Melaka: Malay trading port is a fusion delight

In a destination where cultures collide, I'm off to a good start. I have just checked into my hotel room when a staff member arrives with a brocade-lined picnic basket from which she produces a pink and yellow pot of Chinese tea accompanied by a Malay sweet-rice snack dolloped with coconut custard.

The Majestic Malacca is determined to offer its guests an array of tempting cross-cultural nibbles. In the lobby, glass jars are filled with Chinese sour plums and Malay condensed-milk sweets. At the bar, afternoon tea lulls me with smug scones and egg sandwiches, then springs surprises: fat curry puffs and pai tee pockets filled with shredded vegetables and prawn paste. My fragrant tea is flavoured with cinnamon.

Melaka is a city full of fusion delights, and not just in its food. The Malay trading port was conquered by the Portuguese in 1511. The Dutch, British and Chinese and Indian settlers followed. The result is curious blends of cultures, cuisines, religions and languages. The best known is the Baba-Nyonya or Straits Chinese, formed from the intermarriage of Chinese merchants and Malay women. Another ethnic group, the Kristang, are of mixed European and Malay descent.

No surprise then, in Melaka's magpie cultures, that Mediterranean tile work and Victorian chandeliers decorate The Majestic Malacca, once the 1920s mansion of a Chinese tycoon fond of colonial architecture. Nothing is straightforward in this port town. When I set off on a complimentary historical tour with informative hotel receptionist Radhayu, she frequently points out mixed influences on shophouses, which are British-Chinese creations fronted by arcaded footpaths likely of Spanish origin. Facades sport ornate Malay woodwork, Portuguese shutters, traditional Chinese or art deco decorations, and typical Baba-Nyonya pastel colours.

Many shophouses, laments Radhayu, have been abandoned as businesses shift into malls or new residential suburbs. "But don't be fooled by the dilapidated exteriors," she says as we walk down Lorong Jambatan. "This shophouse has been converted to an Airbnb and is luxurious inside." Another houses one of Radhayu's favourite cafes. "I love sitting there reading," she says. "When I moved to Melaka from Kuala Lumpur I thought it very quiet, but now I really appreciate the slow pace, the cafes, the river walks."

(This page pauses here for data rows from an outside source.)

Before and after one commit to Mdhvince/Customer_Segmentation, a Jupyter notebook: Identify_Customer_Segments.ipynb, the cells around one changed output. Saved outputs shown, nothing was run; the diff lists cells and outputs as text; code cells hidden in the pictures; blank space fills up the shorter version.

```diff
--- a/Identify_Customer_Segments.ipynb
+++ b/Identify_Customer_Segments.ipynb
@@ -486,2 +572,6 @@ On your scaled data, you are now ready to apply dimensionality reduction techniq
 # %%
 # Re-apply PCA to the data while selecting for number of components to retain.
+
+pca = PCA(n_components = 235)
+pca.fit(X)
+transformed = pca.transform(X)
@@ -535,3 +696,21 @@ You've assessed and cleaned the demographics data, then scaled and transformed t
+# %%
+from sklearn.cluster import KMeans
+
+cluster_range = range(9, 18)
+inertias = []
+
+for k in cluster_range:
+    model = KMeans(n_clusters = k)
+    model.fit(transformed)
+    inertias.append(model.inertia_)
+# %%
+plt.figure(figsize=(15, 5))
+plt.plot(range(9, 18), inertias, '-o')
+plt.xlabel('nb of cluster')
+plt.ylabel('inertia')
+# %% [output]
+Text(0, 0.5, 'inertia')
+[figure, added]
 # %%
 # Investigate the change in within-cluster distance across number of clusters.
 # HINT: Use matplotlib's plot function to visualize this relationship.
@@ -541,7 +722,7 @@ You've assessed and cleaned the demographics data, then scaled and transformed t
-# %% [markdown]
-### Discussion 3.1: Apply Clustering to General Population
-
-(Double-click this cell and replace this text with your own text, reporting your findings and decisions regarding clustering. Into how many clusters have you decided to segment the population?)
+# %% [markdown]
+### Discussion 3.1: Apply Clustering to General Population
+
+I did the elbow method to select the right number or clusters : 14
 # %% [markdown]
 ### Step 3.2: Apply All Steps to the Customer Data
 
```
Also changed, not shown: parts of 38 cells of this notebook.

We continue into Jalan Hang Kasturi, with its colourful Chinese facades, some embedded with Portuguese stone blocks or long, thin Dutch bricks. Signboard maker Fwu Chang is one of the last remaining shophouse business here, Radhayu says. The shop produces the calligraphy-carved boards that hang above and down the sides of Chinese doors, indicating a family name or business. These days, it also produces cafe signs for the hipster establishments gaining a foothold in the old town.

In Harmony Street, Melaka's comfortable coexistences are symbolised in the Hindu temple, mosque and Chinese temple that sit almost side by side. The minaret of the 1872 Kampung Kling Mosque shows distinct Hindu influences, and the interior is adorned with Portuguese tiles, Corinthian columns and a Chinese-carved wooden pulpit.

A short walk away, a shop specialises in intricately designed, beaded Baba-Nyonya slippers. Craftsman Lim Tian Seng is a rare species: his expensive creations can't compete with cheap factory-made versions. He sits beneath a clanking ceiling fan in dim light, sewing beads on slippers as if to defy the relentless march of change.

Melaka is a city of change. Foreigners, trade and business have come and gone, and now the action has moved away from this lovely old town into more modern neighbourhoods. Still, bits of old Melaka remain. Retirees trade coins and stamps in the morning market on Jalan Hang Lekir; craftsmen make clogs and buckets; rickshaw wallahs still operate, albeit in cycle-rickshaws garish with Hello Kitty decorations.


It's easy to assume this fabulous concoction of cultures is fading until I'm reminded that, like any culture, it just continues transformed. Returning to The Majestic Malacca, I notice that staff wear Baba-Nyonya inspired uniforms, that the spa offers a Straits Chinese spa treatment. That evening, my hotel's turndown service leaves a little plate of nyonya kuih on the coffee table. The sweet, steamed snacks are assembled for their various textures, colours and flavours. Onde-onde is green, flecked with desiccated coconut. Kuiah lapis has custardy mauve layers, as colourful and tempting as all the other layers of Melaka.




The Majestic Malacca has rooms from $115. The historical walk is free for guests. Its restaurant Melba serves delicious Melaka Kristang cuisine, characterised by spicy sambal, coconut curries and light vegetable dishes. Phone +60 6 289 8000. See


Malaysia Airlines flies from Adelaide, Darwin, Melbourne, Perth and Sydney to Kuala Lumpur, a two-hour drive from Melaka. Phone 13 26 27, see

Brian Johnston travelled as a guest of Malaysia Airlines, Tourism Malaysia and The Majestic Melaka